    Investigate the distribution of epidermal growth factor receptor (EGFR) in pericoronal follicles as a predictor of progression to odontogenic cysts and tumors. Immunohistochemical EGFR staining patterns (membrane-only, cytoplasm-only, or combined membrane and cytoplasmic staining) in the reduced enamel epithelium and nests of odontogenic epithelium associated with follicles of impacted molar teeth were evaluated. The staining pattern of 20 specimens of pericoronal follicle was compared with that of 16 normal oral mucosa samples and to squamous cell carcinoma samples.
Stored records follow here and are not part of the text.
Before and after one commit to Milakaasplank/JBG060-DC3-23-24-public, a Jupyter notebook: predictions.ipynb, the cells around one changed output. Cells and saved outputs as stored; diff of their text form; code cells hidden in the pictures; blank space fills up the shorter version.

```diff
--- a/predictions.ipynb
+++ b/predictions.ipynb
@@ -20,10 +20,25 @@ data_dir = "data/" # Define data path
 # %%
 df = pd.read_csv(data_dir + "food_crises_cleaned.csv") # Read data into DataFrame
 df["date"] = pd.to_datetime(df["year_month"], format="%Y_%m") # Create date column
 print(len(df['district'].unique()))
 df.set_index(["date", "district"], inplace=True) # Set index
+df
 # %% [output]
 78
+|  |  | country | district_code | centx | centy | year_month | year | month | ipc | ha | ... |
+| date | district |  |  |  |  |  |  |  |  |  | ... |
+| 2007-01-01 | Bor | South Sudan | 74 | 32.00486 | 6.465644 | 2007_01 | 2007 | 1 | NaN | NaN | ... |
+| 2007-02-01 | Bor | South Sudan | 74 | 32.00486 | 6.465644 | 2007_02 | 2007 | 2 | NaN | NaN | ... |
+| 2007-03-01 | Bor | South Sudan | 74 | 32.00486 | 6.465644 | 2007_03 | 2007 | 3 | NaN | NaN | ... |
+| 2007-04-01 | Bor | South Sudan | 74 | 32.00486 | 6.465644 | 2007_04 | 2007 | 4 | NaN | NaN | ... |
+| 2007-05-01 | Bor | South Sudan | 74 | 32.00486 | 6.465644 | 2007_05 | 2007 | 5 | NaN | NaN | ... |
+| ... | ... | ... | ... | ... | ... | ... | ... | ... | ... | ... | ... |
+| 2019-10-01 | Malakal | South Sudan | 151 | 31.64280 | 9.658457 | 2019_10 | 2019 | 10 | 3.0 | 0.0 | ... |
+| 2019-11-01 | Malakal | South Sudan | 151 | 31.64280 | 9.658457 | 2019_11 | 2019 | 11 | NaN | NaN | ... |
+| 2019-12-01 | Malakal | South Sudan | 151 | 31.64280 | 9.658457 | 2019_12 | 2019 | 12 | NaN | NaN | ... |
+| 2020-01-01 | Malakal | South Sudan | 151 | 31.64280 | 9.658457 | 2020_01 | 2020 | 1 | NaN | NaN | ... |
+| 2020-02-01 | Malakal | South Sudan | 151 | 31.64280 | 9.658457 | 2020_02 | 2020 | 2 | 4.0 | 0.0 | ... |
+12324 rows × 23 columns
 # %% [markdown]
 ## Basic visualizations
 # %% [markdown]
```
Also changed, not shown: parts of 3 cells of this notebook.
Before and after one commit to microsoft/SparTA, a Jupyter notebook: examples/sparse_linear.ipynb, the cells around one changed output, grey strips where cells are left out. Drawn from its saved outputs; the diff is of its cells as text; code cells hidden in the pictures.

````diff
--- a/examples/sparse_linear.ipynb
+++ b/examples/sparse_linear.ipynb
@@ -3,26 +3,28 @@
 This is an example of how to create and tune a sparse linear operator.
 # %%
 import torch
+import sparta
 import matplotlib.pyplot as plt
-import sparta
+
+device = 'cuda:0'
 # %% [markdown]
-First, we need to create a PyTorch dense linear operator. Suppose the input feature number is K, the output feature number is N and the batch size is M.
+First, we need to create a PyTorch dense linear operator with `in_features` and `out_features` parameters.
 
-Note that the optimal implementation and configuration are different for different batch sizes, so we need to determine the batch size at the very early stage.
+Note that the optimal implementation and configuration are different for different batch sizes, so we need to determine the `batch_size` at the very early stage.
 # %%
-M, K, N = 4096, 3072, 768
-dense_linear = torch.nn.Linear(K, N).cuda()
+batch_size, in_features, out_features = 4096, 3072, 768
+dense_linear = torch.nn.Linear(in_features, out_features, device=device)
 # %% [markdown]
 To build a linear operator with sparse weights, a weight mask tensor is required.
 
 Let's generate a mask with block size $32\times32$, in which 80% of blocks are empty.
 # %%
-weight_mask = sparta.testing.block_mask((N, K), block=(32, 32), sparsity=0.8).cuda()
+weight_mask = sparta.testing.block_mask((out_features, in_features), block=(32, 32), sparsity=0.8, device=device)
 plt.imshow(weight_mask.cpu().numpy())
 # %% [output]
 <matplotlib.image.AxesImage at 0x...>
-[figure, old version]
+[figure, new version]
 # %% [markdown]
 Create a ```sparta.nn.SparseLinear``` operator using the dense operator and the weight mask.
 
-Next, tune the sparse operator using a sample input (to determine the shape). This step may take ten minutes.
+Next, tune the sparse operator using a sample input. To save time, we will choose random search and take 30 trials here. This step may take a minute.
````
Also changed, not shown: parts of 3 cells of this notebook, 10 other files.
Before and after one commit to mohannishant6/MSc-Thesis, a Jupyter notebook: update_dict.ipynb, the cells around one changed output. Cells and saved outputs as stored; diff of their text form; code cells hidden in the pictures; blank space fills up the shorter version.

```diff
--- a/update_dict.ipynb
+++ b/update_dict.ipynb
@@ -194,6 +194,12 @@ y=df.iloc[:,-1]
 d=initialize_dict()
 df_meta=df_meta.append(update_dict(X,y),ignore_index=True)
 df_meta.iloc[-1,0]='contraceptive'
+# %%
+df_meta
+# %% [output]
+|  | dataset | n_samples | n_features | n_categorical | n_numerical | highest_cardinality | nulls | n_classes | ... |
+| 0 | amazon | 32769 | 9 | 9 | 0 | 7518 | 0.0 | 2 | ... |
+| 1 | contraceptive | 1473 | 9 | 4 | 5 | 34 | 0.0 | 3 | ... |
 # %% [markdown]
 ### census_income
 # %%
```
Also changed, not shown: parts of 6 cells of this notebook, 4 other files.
Combined membrane and cytoplasmic staining was observed for normal oral mucosa mostly in proliferating layers (basal and suprabasal), decreasing in intensity toward the surface. Seven epithelial nests presented membrane-only staining, and the majority presented either a cytoplasm-only or a combined staining pattern. The staining patterns observed in reduced enamel epithelium were cytoplasm-only and combined. EGFR membrane-only staining may be an indicator of increased potential for epithelial nests to become odontogenic cysts or tumors.

  20. Novel PTCH1 Mutations in Patients with Keratocystic Odontogenic Tumors Screened for Nevoid Basal Cell Carcinoma (NBCC) Syndrome

    PubMed Central

    Pastorino, Lorenza; Pollio, Annamaria; Pellacani, Giovanni; Guarneri, Carmelo; Ghiorzo, Paola; Longo, Caterina; Bruno, William; Giusti, Francesca; Bassoli, Sara; Bianchi-Scarrà, Giovanna; Ruini, Cristel; Seidenari, Stefania; Tomasi, Aldo; Ponti, Giovanni

    2012-01-01

    Keratocystic odontogenic tumors (KCOTs) are cystic tumors that arise sporadically or associated with nevoid basal cell carcinoma syndrome (NBCCS). NBCCS is a rare autosomal dominantly inherited disease mainly characterized by multiple basal cell carcinomas, KCOTs of the jaws and a variety of other tumors. PTCH1 mutation can be found both in sporadic or NBCCS associated KCOTs. The aim of the current study was to assess whether a combined clinical and bio-molecular approach could be suitable for the detection of NBCCS among patients with a diagnosis of keratocystic odontogenic tumors (KCOTs). The authors collected keratocystic odontogenic tumors recorded in the database of the Pathology Department of the University of Modena and Reggio Emilia during the period 1991–2011. Through interviews and examinations, family pedigrees were drawn for all patients affected by these odontogenic lesions. We found out that 18 of the 70 patients with KCOTs and/or multiple basal cell carcinomas actually met the clinical criteria for the diagnosis of NBCCS. A wide inter- and intra-familial phenotypic variability was evident in the families. Ameloblastomas (AMLs) were reported in two probands that are also carriers of the PCTH1 germline mutations. Nine germline mutations in the PTCH1 gene, 5 of them novel, were evident in 14 tested probands. The clinical evaluation of the keratocystic odontogenic tumors can be used as screening for the detection of families at risk of NBCCS. Keratocystic odontogenic lesions are uncommon, and their discovery deserves the search for associated cutaneous basal cell carcinomas and other benign and malignant tumors related to NBCCS. PMID:22952776